▸ **What the task asks**
Give again exactly the lines that stretch from the one with "Update style.css" to the end of the data below, including both of those lines and nothing else.

<<<<

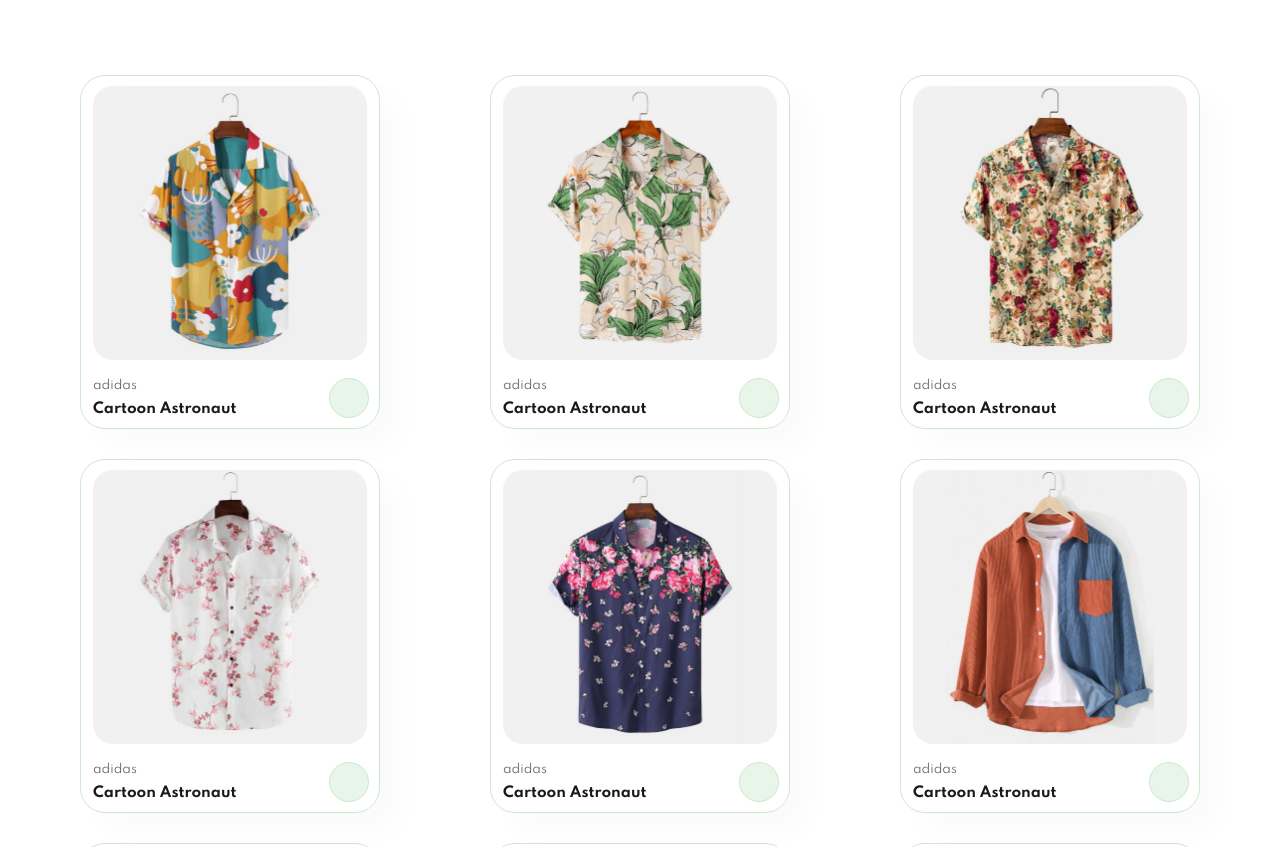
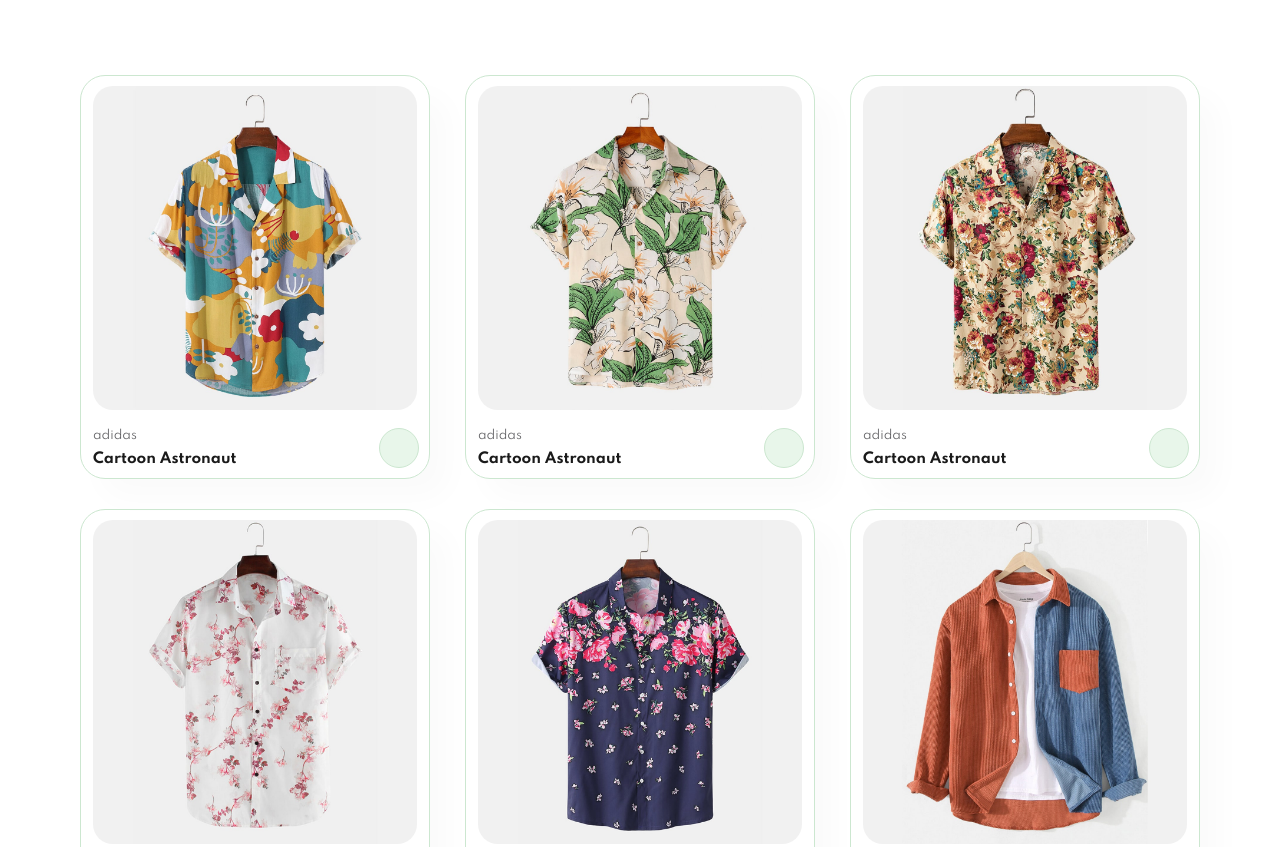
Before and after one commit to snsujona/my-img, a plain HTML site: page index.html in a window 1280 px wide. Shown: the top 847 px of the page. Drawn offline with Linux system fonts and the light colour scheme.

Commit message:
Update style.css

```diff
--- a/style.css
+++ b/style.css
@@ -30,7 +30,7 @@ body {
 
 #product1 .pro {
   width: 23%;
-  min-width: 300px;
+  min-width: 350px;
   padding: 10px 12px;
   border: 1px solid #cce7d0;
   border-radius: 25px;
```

>>>>

▸ **Solution to this exercise**
Update style.css

```diff
--- a/style.css
+++ b/style.css
@@ -30,7 +30,7 @@ body {
 
 #product1 .pro {
   width: 23%;
-  min-width: 300px;
+  min-width: 350px;
   padding: 10px 12px;
   border: 1px solid #cce7d0;
   border-radius: 25px;
```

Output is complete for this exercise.